In it’s decent, the minority argued that courts have long held that prohibitions on carrying concealed weapons were lawful. The majority retorted that those rulings do not address situations where State law also prohibits openly carrying a firearm. The majority argued that the State cannot do both–ban openly carrying a firearm and severely restrict the right to carry a concealed weapon. The two prohibitions effectively “render the right itself useless California’s favoring concealed carry over open carry does not offend the Constitution, so long as it allows one of the two.”

Importantly, this ruling applies specifically to the San Diego County policy. Counties in California have differing rules on the issuance of concealed carry permits, some of which may not offend the Constitution. Further, the ruling did not affect State’s right to prohibit the possession of firearms by felons and the mentally ill or laws restricting the possession of firearms in sensitive places, e.g., schools or government buildings.

The Ninth Circuit panel opinion is likely not the last word on the issue. San Diego County has the option to seek review of the opinion, which was issued by a three-member judge panel, by a full Ninth Circuit panel (11-member judge panel) or to the US Supreme Court.
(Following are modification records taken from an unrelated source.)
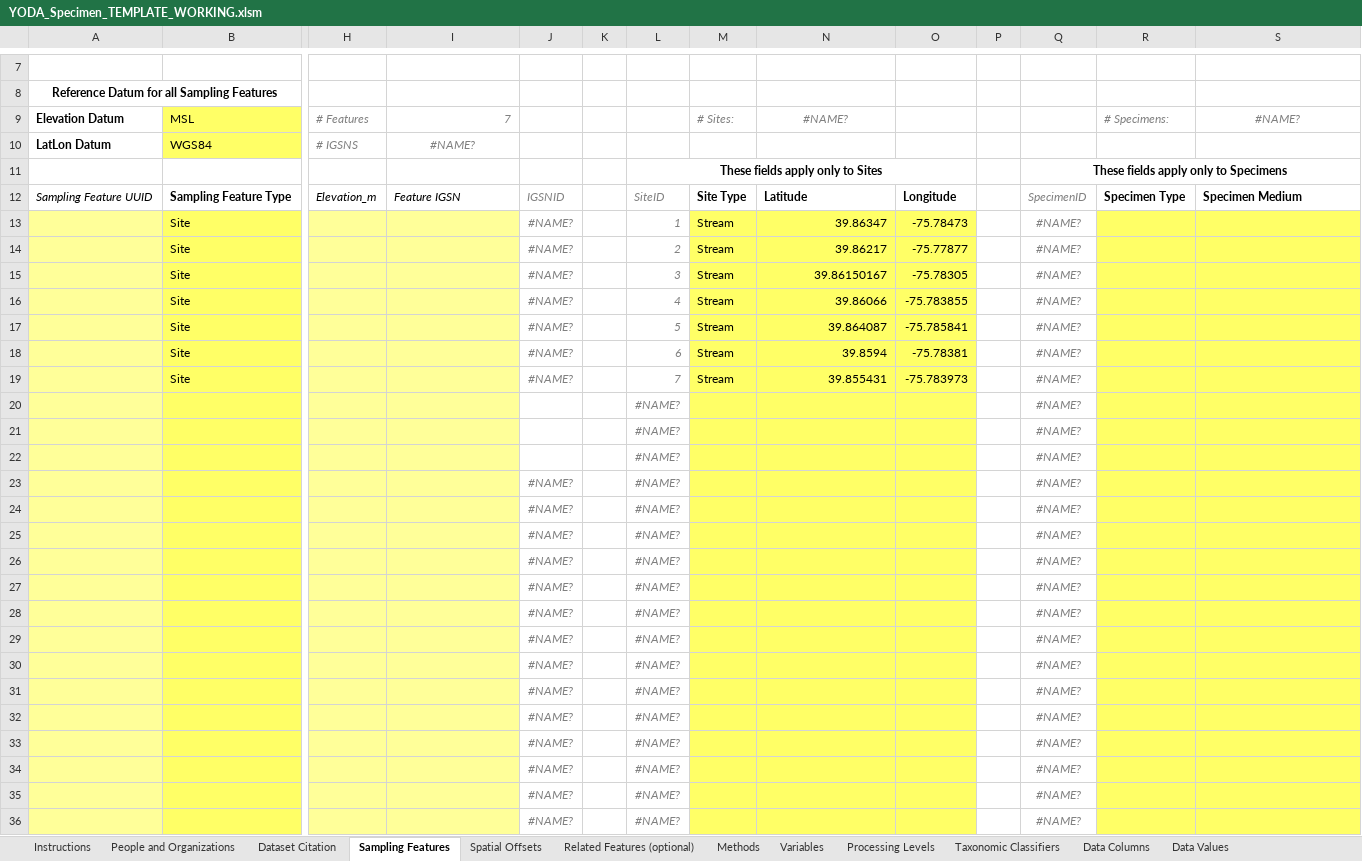
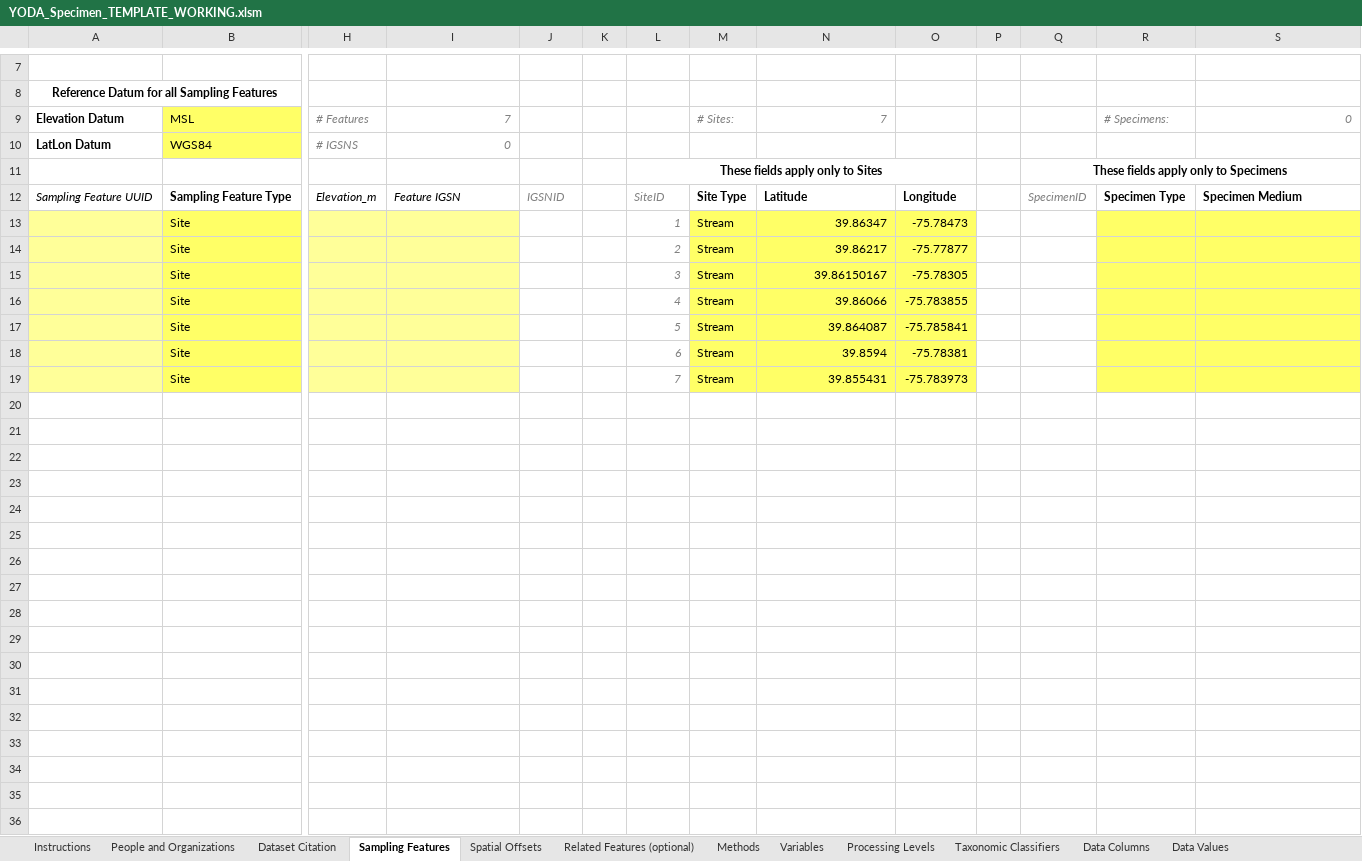
Before and after one commit to ODM2/YODA-File, an Excel workbook: ExcelTemplates/Prototypes/YODA_Specimen_TEMPLATE_WORKING.xlsm, sheet Sampling Features, drawn as a sheet; only a part is shown, gaps mark what is left out; values as stored, in another font and other column widths than the file's, no borders; conditional formats and table styles not drawn; rows hold the shown columns only; the diff covers the shown part only; the diff names each change by its address in the sheet, - before the commit and + after, or states it on an @@ line.

```diff
--- a/ExcelTemplates/Prototypes/YODA_Specimen_TEMPLATE_WORKING.xlsm (sheet Sampling Features)
+++ b/ExcelTemplates/Prototypes/YODA_Specimen_TEMPLATE_WORKING.xlsm (sheet Sampling Features)
-N9: #NAME?
+N9: 7
-N9 alignment: center
+N9 alignment: right
-S9: #NAME?
+S9: 0
-S9 alignment: center
+S9 alignment: right
-I10: #NAME?
+I10: 0
-I10 alignment: center
+I10 alignment: right
-J13:J19: #NAME?
+J13:J19: (empty)
-Q13:Q19: #NAME?
+Q13:Q19: (empty)
-row 20:  |  |  |  |  |  | #NAME? |  |  |  |  | #NAME?
-row 21:  |  |  |  |  |  | #NAME? |  |  |  |  | #NAME?
-row 22:  |  |  |  |  |  | #NAME? |  |  |  |  | #NAME?
-row 23:  |  |  |  | #NAME? |  | #NAME? |  |  |  |  | #NAME?
-row 24:  |  |  |  | #NAME? |  | #NAME? |  |  |  |  | #NAME?
-row 25:  |  |  |  | #NAME? |  | #NAME? |  |  |  |  | #NAME?
-row 26:  |  |  |  | #NAME? |  | #NAME? |  |  |  |  | #NAME?
-row 27:  |  |  |  | #NAME? |  | #NAME? |  |  |  |  | #NAME?
-row 28:  |  |  |  | #NAME? |  | #NAME? |  |  |  |  | #NAME?
-row 29:  |  |  |  | #NAME? |  | #NAME? |  |  |  |  | #NAME?
-row 30:  |  |  |  | #NAME? |  | #NAME? |  |  |  |  | #NAME?
-row 31:  |  |  |  | #NAME? |  | #NAME? |  |  |  |  | #NAME?
-row 32:  |  |  |  | #NAME? |  | #NAME? |  |  |  |  | #NAME?
-row 33:  |  |  |  | #NAME? |  | #NAME? |  |  |  |  | #NAME?
-row 34:  |  |  |  | #NAME? |  | #NAME? |  |  |  |  | #NAME?
-row 35:  |  |  |  | #NAME? |  | #NAME? |  |  |  |  | #NAME?
-row 36:  |  |  |  | #NAME? |  | #NAME? |  |  |  |  | #NAME?
```
Also changed, not shown: 26 removed rows elsewhere in this sheet, sheet YODA File, sheet YODA Header Blocks, sheet Data Columns, sheet Result Column Finder, sheet People and Organizations, sheet Specimen Column Finder, formulas that keep their value, ExcelTemplates/Prototypes/YODA_TimeSeries_TEMPLATE_BLANK.xlsm, ExcelTemplates/Prototypes/YODA_TimeSeries_TEMPLATE_WORKING.xlsm, 1 other file.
Recently, the Supreme Court has declined to review many 2nd Amendment cases. However, this opinion, along with a 7th Circuit opinion, diverges from other Circuit court rulings creating what is called a circuit split. The existence of a circuit split enhances the chances that the Supreme Court will review the case if requested to do so.

As representatives of many gun-owners, Tully & Weiss will be following this case closely as it potentially moves through the appellate courts.